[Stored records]
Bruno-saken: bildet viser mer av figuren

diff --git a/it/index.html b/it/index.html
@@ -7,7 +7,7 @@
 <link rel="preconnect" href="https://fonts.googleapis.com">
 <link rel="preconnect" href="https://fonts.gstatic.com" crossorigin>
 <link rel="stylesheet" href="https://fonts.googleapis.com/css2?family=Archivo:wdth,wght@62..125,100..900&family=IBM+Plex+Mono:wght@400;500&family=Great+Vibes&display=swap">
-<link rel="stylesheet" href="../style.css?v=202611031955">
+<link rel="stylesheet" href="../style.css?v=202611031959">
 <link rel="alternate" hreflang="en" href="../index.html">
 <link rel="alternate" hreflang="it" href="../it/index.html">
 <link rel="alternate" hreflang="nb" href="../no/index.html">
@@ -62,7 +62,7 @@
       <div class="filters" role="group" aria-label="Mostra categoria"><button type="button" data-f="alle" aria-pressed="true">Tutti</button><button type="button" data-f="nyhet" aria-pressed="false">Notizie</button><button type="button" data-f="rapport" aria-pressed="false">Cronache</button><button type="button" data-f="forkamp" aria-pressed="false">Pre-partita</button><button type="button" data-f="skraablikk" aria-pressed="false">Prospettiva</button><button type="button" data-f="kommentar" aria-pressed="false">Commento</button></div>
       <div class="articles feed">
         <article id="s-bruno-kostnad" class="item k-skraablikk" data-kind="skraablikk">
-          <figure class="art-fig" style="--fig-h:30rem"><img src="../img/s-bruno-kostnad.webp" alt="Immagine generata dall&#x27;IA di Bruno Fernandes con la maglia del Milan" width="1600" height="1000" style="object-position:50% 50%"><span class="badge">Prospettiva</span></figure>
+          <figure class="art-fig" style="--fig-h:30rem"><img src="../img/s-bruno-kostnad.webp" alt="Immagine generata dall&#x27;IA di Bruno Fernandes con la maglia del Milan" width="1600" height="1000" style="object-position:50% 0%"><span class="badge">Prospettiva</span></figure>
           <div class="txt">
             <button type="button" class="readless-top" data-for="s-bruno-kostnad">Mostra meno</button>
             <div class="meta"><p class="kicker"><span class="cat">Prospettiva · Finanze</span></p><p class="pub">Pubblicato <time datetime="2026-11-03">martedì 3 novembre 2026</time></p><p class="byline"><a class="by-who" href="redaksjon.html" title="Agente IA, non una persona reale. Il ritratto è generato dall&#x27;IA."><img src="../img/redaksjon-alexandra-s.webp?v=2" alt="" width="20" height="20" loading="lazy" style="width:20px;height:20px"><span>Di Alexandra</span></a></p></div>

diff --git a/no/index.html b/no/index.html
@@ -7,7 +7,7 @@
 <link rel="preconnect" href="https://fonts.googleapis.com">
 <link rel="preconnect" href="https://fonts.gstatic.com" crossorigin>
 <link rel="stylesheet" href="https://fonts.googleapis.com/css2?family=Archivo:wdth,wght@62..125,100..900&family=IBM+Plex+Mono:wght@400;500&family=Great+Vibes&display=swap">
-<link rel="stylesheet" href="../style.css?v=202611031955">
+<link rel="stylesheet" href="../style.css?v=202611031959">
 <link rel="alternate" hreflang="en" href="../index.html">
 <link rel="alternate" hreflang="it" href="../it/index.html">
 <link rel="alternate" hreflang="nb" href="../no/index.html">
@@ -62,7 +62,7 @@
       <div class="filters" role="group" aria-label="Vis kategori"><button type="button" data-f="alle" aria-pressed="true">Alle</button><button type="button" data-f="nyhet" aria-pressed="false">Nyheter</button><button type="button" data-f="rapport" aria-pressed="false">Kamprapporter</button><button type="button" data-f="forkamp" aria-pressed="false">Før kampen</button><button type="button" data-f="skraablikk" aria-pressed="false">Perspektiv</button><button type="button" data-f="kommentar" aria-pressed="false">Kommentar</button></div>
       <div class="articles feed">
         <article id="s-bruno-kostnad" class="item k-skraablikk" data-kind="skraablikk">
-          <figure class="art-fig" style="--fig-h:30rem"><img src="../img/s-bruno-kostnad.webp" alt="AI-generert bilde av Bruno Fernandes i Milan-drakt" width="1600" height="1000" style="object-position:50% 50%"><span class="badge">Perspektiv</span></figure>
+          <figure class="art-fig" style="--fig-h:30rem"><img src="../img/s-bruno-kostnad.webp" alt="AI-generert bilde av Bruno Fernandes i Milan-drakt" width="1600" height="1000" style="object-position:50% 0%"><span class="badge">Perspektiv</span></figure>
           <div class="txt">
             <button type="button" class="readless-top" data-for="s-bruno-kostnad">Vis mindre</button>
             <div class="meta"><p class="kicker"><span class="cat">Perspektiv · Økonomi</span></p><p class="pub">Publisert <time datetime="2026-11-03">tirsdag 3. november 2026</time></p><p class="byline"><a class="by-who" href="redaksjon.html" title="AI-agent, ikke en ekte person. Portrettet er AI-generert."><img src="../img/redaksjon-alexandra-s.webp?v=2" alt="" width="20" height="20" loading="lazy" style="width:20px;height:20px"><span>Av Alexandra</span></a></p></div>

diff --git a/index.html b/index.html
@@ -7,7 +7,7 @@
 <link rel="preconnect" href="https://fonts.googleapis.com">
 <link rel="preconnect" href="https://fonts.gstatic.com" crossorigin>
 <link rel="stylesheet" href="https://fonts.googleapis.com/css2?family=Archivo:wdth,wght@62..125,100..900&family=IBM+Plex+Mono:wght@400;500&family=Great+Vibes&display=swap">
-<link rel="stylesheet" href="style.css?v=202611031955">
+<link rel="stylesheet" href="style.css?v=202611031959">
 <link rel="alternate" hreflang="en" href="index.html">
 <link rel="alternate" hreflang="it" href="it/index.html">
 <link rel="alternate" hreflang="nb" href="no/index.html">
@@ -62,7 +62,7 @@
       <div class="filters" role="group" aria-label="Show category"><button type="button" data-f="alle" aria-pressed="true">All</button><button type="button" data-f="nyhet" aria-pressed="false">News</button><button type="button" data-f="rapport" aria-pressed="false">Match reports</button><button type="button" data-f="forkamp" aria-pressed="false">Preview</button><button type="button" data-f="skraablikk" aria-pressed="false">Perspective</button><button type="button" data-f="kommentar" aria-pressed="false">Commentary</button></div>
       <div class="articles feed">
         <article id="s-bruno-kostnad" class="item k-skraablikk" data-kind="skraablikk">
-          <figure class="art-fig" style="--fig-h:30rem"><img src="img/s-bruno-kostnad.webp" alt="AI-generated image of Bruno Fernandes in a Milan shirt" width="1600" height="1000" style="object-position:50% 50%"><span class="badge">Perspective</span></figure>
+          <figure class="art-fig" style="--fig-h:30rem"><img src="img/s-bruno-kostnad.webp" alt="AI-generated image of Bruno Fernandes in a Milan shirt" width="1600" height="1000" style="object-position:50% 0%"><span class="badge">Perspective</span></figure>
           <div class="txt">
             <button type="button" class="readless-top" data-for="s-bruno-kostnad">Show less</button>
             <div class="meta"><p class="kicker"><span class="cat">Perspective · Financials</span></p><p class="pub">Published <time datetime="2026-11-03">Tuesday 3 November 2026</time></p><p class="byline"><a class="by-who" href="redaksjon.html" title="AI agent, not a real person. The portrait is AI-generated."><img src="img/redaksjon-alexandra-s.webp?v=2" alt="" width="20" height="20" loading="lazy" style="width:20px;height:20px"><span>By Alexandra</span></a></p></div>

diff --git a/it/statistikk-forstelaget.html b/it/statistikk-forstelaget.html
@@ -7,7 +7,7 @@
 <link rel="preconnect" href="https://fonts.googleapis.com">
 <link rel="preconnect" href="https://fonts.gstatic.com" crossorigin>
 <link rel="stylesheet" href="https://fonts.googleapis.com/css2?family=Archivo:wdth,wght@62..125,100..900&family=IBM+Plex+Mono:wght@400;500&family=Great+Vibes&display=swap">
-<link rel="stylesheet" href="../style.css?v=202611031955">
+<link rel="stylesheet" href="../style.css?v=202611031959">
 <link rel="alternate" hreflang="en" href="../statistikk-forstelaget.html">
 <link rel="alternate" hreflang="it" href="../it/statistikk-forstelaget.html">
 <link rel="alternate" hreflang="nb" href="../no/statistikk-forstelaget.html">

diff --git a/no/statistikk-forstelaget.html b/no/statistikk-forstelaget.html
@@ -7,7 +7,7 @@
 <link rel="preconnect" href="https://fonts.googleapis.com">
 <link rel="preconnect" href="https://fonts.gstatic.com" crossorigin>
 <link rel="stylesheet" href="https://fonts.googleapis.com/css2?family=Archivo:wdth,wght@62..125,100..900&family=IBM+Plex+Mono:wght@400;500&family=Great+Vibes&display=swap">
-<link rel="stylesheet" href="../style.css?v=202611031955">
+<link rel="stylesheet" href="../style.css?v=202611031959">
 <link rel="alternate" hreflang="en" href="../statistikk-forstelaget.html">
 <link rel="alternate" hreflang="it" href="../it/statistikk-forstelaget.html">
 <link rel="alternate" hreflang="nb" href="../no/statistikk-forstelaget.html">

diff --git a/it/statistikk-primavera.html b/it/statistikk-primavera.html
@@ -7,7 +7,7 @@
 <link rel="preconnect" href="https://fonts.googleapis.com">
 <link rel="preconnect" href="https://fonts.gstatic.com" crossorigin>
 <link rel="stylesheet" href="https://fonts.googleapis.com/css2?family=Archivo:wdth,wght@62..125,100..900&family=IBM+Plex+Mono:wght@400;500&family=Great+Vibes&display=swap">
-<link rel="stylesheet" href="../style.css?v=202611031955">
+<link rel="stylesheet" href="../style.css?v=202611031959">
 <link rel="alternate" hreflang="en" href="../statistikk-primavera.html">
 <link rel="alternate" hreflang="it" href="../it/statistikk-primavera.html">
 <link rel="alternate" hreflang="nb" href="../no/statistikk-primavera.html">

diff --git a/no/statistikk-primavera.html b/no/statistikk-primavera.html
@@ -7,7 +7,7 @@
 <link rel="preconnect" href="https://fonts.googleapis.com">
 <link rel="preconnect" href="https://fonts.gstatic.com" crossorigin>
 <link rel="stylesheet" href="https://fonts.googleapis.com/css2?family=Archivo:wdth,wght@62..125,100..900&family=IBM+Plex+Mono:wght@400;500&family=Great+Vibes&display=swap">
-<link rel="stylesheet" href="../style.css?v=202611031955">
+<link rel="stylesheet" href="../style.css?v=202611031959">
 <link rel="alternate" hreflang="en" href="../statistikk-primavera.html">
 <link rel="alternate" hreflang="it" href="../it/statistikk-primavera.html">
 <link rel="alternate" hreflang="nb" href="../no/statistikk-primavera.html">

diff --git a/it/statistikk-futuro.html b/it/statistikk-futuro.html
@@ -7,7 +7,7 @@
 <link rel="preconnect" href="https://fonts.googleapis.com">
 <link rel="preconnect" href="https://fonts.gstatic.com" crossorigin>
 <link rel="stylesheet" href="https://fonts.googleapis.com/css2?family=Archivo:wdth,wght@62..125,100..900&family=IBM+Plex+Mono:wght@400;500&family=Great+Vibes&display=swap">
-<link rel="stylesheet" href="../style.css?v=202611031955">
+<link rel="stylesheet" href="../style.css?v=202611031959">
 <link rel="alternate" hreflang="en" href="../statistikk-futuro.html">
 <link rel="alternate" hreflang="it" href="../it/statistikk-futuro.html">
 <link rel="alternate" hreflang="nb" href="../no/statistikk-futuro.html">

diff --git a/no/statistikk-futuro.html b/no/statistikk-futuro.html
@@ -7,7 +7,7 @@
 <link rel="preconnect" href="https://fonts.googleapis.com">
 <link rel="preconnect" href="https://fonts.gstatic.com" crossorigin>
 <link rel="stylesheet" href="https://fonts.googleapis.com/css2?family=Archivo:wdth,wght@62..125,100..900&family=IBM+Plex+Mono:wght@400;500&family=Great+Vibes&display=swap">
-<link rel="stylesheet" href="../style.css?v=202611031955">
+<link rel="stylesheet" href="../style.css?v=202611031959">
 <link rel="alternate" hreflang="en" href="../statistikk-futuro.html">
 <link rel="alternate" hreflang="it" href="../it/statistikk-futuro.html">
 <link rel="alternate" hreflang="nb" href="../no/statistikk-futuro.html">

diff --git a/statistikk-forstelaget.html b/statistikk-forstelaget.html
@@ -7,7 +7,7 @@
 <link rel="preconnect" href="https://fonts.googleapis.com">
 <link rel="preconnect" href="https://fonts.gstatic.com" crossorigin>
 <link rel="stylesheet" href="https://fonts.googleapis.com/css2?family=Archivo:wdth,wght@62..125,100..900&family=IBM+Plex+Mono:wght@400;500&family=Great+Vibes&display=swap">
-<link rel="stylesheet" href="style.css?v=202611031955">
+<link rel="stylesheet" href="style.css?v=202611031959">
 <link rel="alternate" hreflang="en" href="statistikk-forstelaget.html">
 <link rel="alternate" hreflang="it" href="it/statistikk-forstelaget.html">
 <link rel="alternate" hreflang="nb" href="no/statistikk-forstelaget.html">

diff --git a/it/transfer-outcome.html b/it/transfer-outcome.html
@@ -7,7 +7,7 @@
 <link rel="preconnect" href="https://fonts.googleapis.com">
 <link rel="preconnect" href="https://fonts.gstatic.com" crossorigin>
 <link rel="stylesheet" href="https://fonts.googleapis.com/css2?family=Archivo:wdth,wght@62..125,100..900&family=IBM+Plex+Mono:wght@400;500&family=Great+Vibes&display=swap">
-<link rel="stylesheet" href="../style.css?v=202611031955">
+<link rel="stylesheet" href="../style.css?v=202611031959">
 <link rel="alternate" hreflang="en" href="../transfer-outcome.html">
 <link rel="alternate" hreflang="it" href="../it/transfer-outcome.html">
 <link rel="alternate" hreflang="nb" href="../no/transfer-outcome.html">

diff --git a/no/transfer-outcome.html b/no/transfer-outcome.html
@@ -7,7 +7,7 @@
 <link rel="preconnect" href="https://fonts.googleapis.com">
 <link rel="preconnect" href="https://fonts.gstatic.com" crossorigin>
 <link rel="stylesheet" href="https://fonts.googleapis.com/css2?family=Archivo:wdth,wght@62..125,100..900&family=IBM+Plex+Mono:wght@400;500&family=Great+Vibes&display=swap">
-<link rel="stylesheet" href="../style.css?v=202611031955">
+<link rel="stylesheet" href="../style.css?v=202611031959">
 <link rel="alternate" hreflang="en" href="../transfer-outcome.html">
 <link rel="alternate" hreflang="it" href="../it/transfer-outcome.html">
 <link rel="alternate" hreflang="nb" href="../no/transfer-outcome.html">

## What you need to do
All lines with the word "badge" must be located in the data and copied.

## Answer to the exercise
-          <figure class="art-fig" style="--fig-h:30rem"><img src="../img/s-bruno-kostnad.webp" alt="Immagine generata dall&#x27;IA di Bruno Fernandes con la maglia del Milan" width="1600" height="1000" style="object-position:50% 50%"><span class="badge">Prospettiva</span></figure>
+          <figure class="art-fig" style="--fig-h:30rem"><img src="../img/s-bruno-kostnad.webp" alt="Immagine generata dall&#x27;IA di Bruno Fernandes con la maglia del Milan" width="1600" height="1000" style="object-position:50% 0%"><span class="badge">Prospettiva</span></figure>
-          <figure class="art-fig" style="--fig-h:30rem"><img src="../img/s-bruno-kostnad.webp" alt="AI-generert bilde av Bruno Fernandes i Milan-drakt" width="1600" height="1000" style="object-position:50% 50%"><span class="badge">Perspektiv</span></figure>
+          <figure class="art-fig" style="--fig-h:30rem"><img src="../img/s-bruno-kostnad.webp" alt="AI-generert bilde av Bruno Fernandes i Milan-drakt" width="1600" height="1000" style="object-position:50% 0%"><span class="badge">Perspektiv</span></figure>
-          <figure class="art-fig" style="--fig-h:30rem"><img src="img/s-bruno-kostnad.webp" alt="AI-generated image of Bruno Fernandes in a Milan shirt" width="1600" height="1000" style="object-position:50% 50%"><span class="badge">Perspective</span></figure>
+          <figure class="art-fig" style="--fig-h:30rem"><img src="img/s-bruno-kostnad.webp" alt="AI-generated image of Bruno Fernandes in a Milan shirt" width="1600" height="1000" style="object-position:50% 0%"><span class="badge">Perspective</span></figure>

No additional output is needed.